Particle in ring is a well-known example where a solution of the Schrodinger equation exists. My question is: In principle we also want that $\psi'(\theta) = \psi'(\theta + 2\pi)$. The thing is that this condition is never explicitly stated ( probably because it is fulfilled anyway, but in principle we would also need this condition, right?

# [Physics] Boundary conditions: Particle in a ring

quantum mechanicsschroedinger equation

## Best Answer

A particle in a ring corresponds to a configuration space $S^{1}$ which is simply a circle. The solution to the SchrÃ¶dinger equation is given by (in natural units):

$$\psi_{\pm} = \frac{1}{\sqrt{2\pi}}e^{\pm ir \sqrt{2mE}\theta}$$

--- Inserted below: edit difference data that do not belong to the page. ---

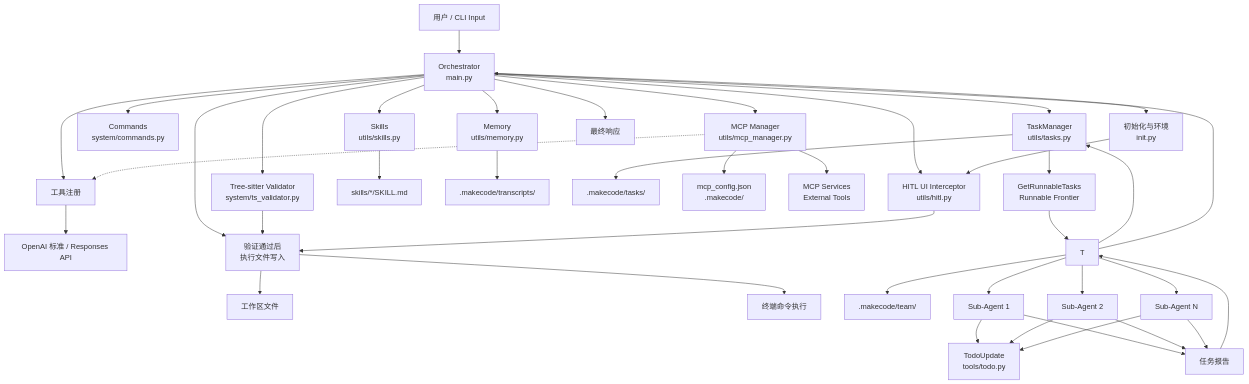
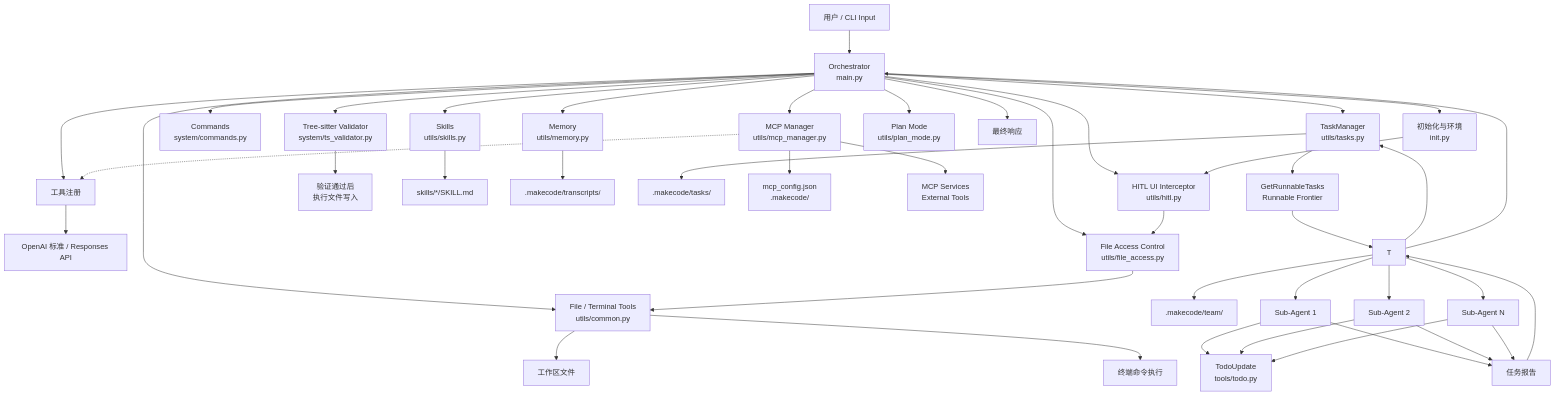
One commit to cockmake/MakeCode changed the diagram in README.md. Above: the diagram before and after it, drawn with Mermaid. The commit also changed other lines of this file and 1 other file, not shown here.

Commit message:
docs: 补充架构图 — 目录树加入 skills.py，Mermaid 图新增 Plan Mode / File Access Control 节点，修复重复节点 C

````diff
--- a/README.md
+++ b/README.md
@@ -407,50 +408,53 @@
 ```mermaid
 flowchart TD
     U["用户 / CLI Input"] --> O["Orchestrator\nmain.py"]
     O --> AC["llm_client.py\nAdapter"]
     AC --> M["OpenAI 标准 / Responses API"]
     O --> I["初始化与环境\ninit.py"]
 
     O --> C["File / Terminal Tools\nutils/common.py"]
     O --> TS["Tree-sitter Validator\nsystem/ts_validator.py"]
     O --> H["HITL UI Interceptor\nutils/hitl.py"]
     O --> CM["Commands\nsystem/commands.py"]
     O --> TM["TaskManager\nutils/tasks.py"]
     O --> S["Skills\nutils/skills.py"]
     O --> MM["Memory\nutils/memory.py"]
     O --> MCP["MCP Manager\nutils/mcp_manager.py"]
+    O --> PM["Plan Mode\nutils/plan_mode.py"]
+    O --> FA["File Access Control\nutils/file_access.py"]
 
-    TS --> C["验证通过后\n执行文件写入"]
+    TS --> CV["验证通过后\n执行文件写入"]
     I --> H
-    H --> C
+    H --> FA
+    FA --> C
     C --> W["工作区文件"]
     C --> X["终端命令执行"]
 
     S --> SK["skills/*/SKILL.md"]
     MM --> TR[".makecode/transcripts/"]
     TM --> TP[".makecode/tasks/"]
     T --> TH[".makecode/team/"]
     MCP --> MC["mcp_config.json\n.makecode/"]
     MCP --> MT["MCP Services\nExternal Tools"]
 
     TM --> RQ["GetRunnableTasks\nRunnable Frontier"]
     RQ --> T
 
     T --> A1["Sub-Agent 1"]
     T --> A2["Sub-Agent 2"]
     T --> AN["Sub-Agent N"]
 
     A1 --> TD["TodoUpdate\ntools/todo.py"]
     A2 --> TD
     AN --> TD
 
     A1 --> RP["任务报告"]
     A2 --> RP
     AN --> RP
 
     RP --> T
     T --> TM
     T --> O
     MCP -.-> AC["工具注册"]
     O --> F["最终响应"]
 ```
````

Clearly, we must identify $\theta$ with $\theta +2\pi n$. Differentiating the solution yields,

$$\psi_{\pm}' =\pm ir \sqrt{\frac{mE}{\pi}}e^{\pm ir \sqrt{2mE}\theta}$$

The function $\psi'_{\pm}$ differs by $\psi_{\pm}$ only by a constant, hence it is also periodic in $\theta$ with period $2\pi$, i.e.

$$\psi'_{\pm}(\theta)=\psi'_{\pm}(\theta+2\pi )$$